((

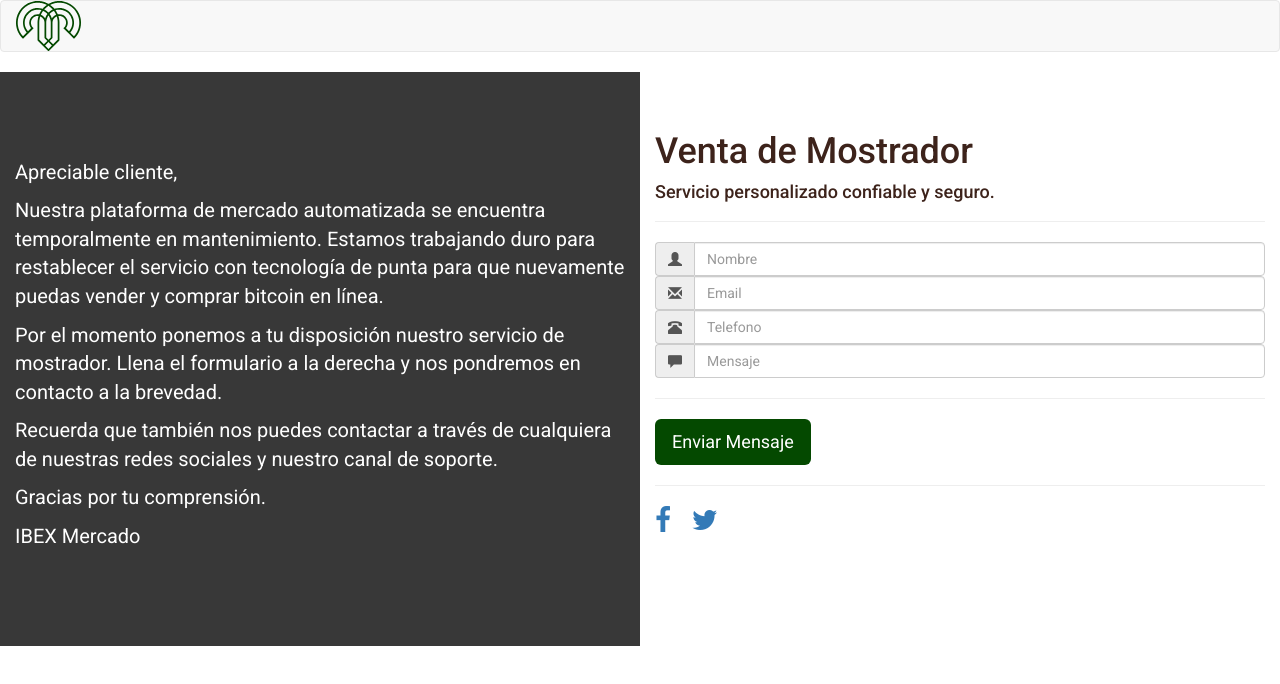
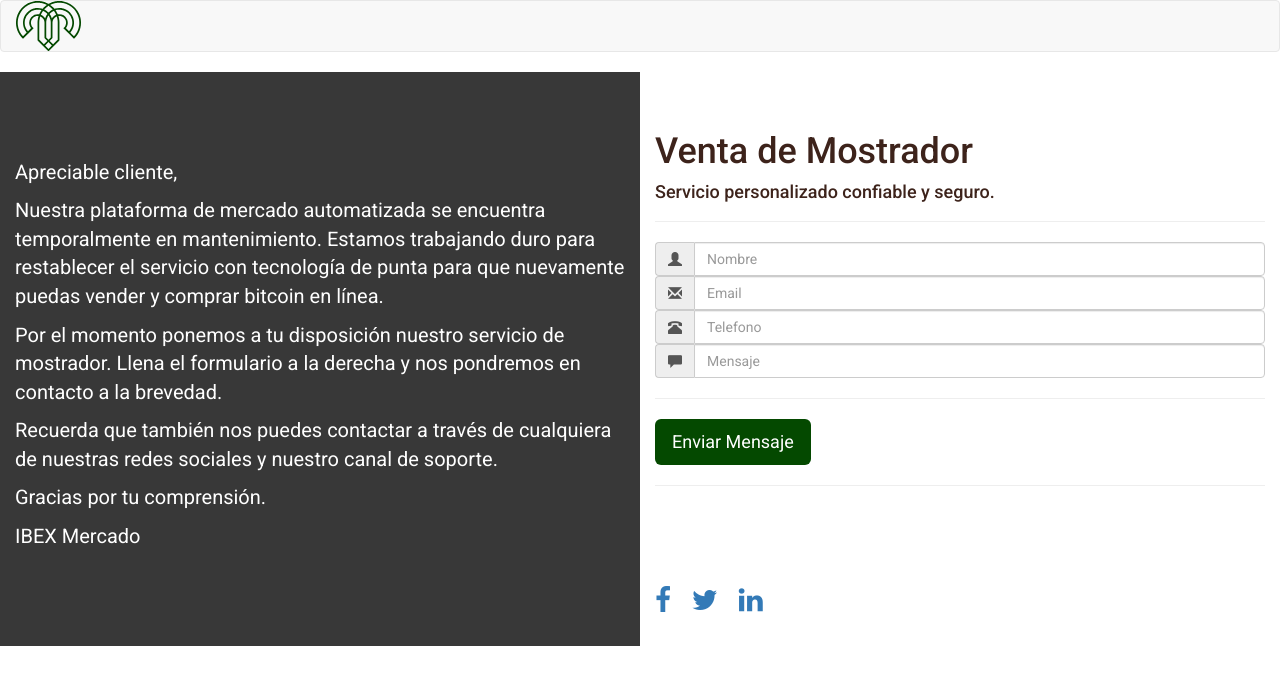
Before and after one commit to Locottus/Ibex, an Angular app: page / in a window 1280 px wide. Shown: the top 684 px of the page. Built offline with nearby package versions, Linux system fonts and the light colour scheme.

Commit message:
layout changes and social media links added

```diff
--- a/src/app/construccion/construccion.component.html
+++ b/src/app/construccion/construccion.component.html
@@ -1,7 +1,7 @@
 <div class="">
     <section class="intro">
         <div class="col-lg-6 col-sm-12 left">
-            <div >
+            <div>
                 <!-- <img src='assets/buildings.jpg' > -->
                 <br><br><br>
                 <p>Apreciable cliente,</p>
@@ -37,20 +37,26 @@
 
             <div class="input-group">
                 <span class="input-group-addon"><i class="glyphicon glyphicon-phone-alt"></i></span>
-                <input id="telefono" type="text" class="md-textarea form-control" name="telefono" placeholder="Telefono" [(ngModel)]="telefono">
+                <input id="telefono" type="text" class="md-textarea form-control" name="telefono" placeholder="Telefono"
+                    [(ngModel)]="telefono">
             </div>
 
             <div class="input-group">
                 <span class="input-group-addon"><i class="glyphicon glyphicon-comment"></i></span>
-                <input id="message" type="text" ti class="md-textarea form-control" name="message" placeholder="Mensaje" mdbInput
-                    [(ngModel)]="msg">
+                <input id="message" type="text" ti class="md-textarea form-control" name="message" placeholder="Mensaje"
+                    mdbInput [(ngModel)]="msg">
             </div>
             <hr>
             <button class="btn  IbexGreen btn-lg" (click)="enviarForma()"> Enviar Mensaje </button>
-            <hr>
-            <a href="#" class="fa fa-facebook fa-2x"></a>&nbsp;&nbsp;&nbsp;&nbsp;&nbsp;
-            <a href="#" class="fa fa-twitter fa-2x"></a>
-
+            <hr><br><br><br><br>
+            <div>
+                <a href="https://www.facebook.com/MercadoIbex/" target="_blank"
+                    class="fa fa-facebook fa-2x "></a>&nbsp;&nbsp;&nbsp;&nbsp;&nbsp;
+                <a href="https://twitter.com/MercadoIbex" class="fa fa-twitter fa-2x "
+                    target="_blank"></a>&nbsp;&nbsp;&nbsp;&nbsp;&nbsp;
+                <a href="https://www.linkedin.com/company/ibex-mercado/" class="fa fa-linkedin fa-2x "
+                    target="_blank"></a>&nbsp;&nbsp;&nbsp;&nbsp;&nbsp;
+            </div>
         </div>
 
     </section>
--- a/src/app/construccion/construccion.component.ts
+++ b/src/app/construccion/construccion.component.ts
@@ -8,8 +8,8 @@
   styleUrls: ['./construccion.component.css']
 })
 export class ConstruccionComponent implements OnInit {
- MAILAPI = 'http://18.218.67.86:4000/api/sendMail';
- //MAILAPI = 'http://localhost:4000/api/sendMail';//dev parameter
+  MAILAPI = 'http://18.218.67.86:4000/api/sendMail';
+  //MAILAPI = 'http://localhost:4000/api/sendMail';//dev parameter
 
   constructor(private http: HttpClient) { }
 
--- a/src/app/header/header.component.html
+++ b/src/app/header/header.component.html
@@ -1,13 +1,13 @@
 <nav class="navbar navbar-default">
-    <div class="container-fluid">
-      <div class="navbar-header">
-        <!-- <a href="#" class="navbar-brand">IBEXCM</a> -->
-        <img src='assets/LogoIbex.svg' >
-      </div>
+  <div class="container-fluid ">
+    <div class="navbar-header center">
+      <!-- <a href="#" class="navbar-brand">IBEXCM</a> -->
+      <img src='assets/LogoIbex.svg' class="">
+    </div>
 
-      <div class="collapse navbar-collapse">
+    <div class="collapse navbar-collapse">
 
 
-      </div>
     </div>
-  </nav>
+  </div>
+</nav>
--- a/src/index.html
+++ b/src/index.html
@@ -1,18 +1,22 @@
 <!doctype html>
 <html lang="en">
+
 <head>
   <meta charset="utf-8">
-  <title>Ibex</title>
-  <base href="/">
+  <title>Ibex Mercado Digital</title>
+  <base href="./">
   <meta name="viewport" content="width=device-width, initial-scale=1">
   <link rel="icon" type="image/x-icon" href="favicon.ico">
   <link href="https://fonts.googleapis.com/css?family=Roboto:300,400,500&display=swap" rel="stylesheet">
   <link href="https://fonts.googleapis.com/icon?family=Material+Icons" rel="stylesheet">
 </head>
+
 <body>
   <app-root></app-root>
   <div>
-    <script id=ze-snippet src="https://static.zdassets.com/ekr/snippet.js?key=52b88740-ebcc-4f1c-81e1-4fd827f40adf"></script>
+    <script id=ze-snippet
+      src="https://static.zdassets.com/ekr/snippet.js?key=52b88740-ebcc-4f1c-81e1-4fd827f40adf"></script>
   </div>
 </body>
+
 </html>
```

))

* [Problem requirements] Report all lines of the material that contain the word "html".

* [Response to the task]
--- a/src/app/construccion/construccion.component.html
+++ b/src/app/construccion/construccion.component.html
--- a/src/app/header/header.component.html
+++ b/src/app/header/header.component.html
--- a/src/index.html
+++ b/src/index.html
 <!doctype html>
 <html lang="en">
 </html>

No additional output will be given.